Multiple Property Listing - The Architecture of James Maurice Ingram, 1929-1960, authored by Anton Banchy, Jill Breit, Alena Cieszko, Dale Rose, Sydney Varajon and Robin Zeigler. According to the nomination, “James Maurice Ingram is locally significant as the architect who helped shape the residential landscape of Bowling Green… He was the most prolific architect in Bowling Green’s history and had very little professional competition during the years he practiced in Warren County. He was the only architect in the city… to design residential structures in the 1930s and ‘40s, bringing nationally-favored residential styles to the area. Working through Roosevelt’s New Deal agencies and with private contracts, Ingram also designed many commercial and civic structures… bringing new styles… such as Art Deco and Art Moderne. Ingram also designed subdivision layouts, signs, entrances, display cabinets, gardens, fixture layouts, swimming pools, and even a Borders Milk Truck.”
In addition, two Ingram-designed homes were approved for listing:
Causey House, 936 Covington St., Bowling Green, authored by Sydney Varajon and Alena Cieszko, graduate students with the Western Kentucky University Department of Folk Studies. The L.K. Causey House is a two-story Colonial Revival cottage home with a center passage, double-pile plan, symmetrical façade and side gable roof. It was built in 1939 from a design by James Maurice Ingram, a prolific Bowling Green architect who also designed several neighboring properties. The house is being interpreted for its expression of his work, nominated under Criterion C, significant for architecture because of Ingram and as one of the best local residential examples of the Colonial Revival style.

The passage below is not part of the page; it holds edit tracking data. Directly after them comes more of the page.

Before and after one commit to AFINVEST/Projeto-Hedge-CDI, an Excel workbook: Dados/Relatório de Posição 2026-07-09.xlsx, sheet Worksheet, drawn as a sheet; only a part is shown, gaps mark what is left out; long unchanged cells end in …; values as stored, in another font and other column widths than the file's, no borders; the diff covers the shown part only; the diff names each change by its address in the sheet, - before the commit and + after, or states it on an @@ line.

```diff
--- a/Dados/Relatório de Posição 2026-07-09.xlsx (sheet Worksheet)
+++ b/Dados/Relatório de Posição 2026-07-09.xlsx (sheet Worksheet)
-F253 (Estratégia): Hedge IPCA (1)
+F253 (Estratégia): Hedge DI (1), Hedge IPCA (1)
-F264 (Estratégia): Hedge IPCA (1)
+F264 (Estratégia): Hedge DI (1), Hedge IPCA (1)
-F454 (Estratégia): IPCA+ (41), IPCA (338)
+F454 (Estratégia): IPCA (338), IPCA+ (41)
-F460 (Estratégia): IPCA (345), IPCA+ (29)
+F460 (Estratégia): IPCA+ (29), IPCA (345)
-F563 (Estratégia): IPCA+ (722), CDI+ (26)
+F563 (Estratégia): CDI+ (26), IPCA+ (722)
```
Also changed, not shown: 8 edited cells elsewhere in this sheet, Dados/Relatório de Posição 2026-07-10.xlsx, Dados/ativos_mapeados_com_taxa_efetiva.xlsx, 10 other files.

Givens House, 814 Covington St., Bowling Green, authored by Sydney Varajon. The J.C. Givens House is a 1½-story, English Cottage variant of the Tudor Revival style home with an asymmetrical plan under a cross gable roof, constructed in 1938 from a design by James Maurice Ingram. The house is nominated under Criterion C, significant in the area of architecture as one of the best local residential examples of the Tudor Revival style and as the work of an important local architect. According to the author, “Referencing the influence of national trends toward Colonial and Tudor Revival aesthetics, Ingram homes also reflect elements of the architect’s own personal style.”
Versailles Elementary School, 229 S. Main St., Versailles, authored by Johan Graham, director of development at AU Associates, and Jonna Wallace, consultant. Versailles Elementary School is a three-story, five-bay brick structure, completed in 1939 as a Public Works Administration project and displaying characteristics of the Art Moderne style evident in other New Deal-era buildings. An earlier school at this location dated to 1828. The site contains a second contributing structure, a cafeteria and gymnasium dating to 1963. The buildings are nominated under Criterion A, significant for their role in local education, with the site’s historic significance evaluated within the context “Education in Versailles, Woodford County, 1875-1964.” According to the nomination, “The building’s site served as a seat of education in Versailles in changing auspices since the community’s earliest years.”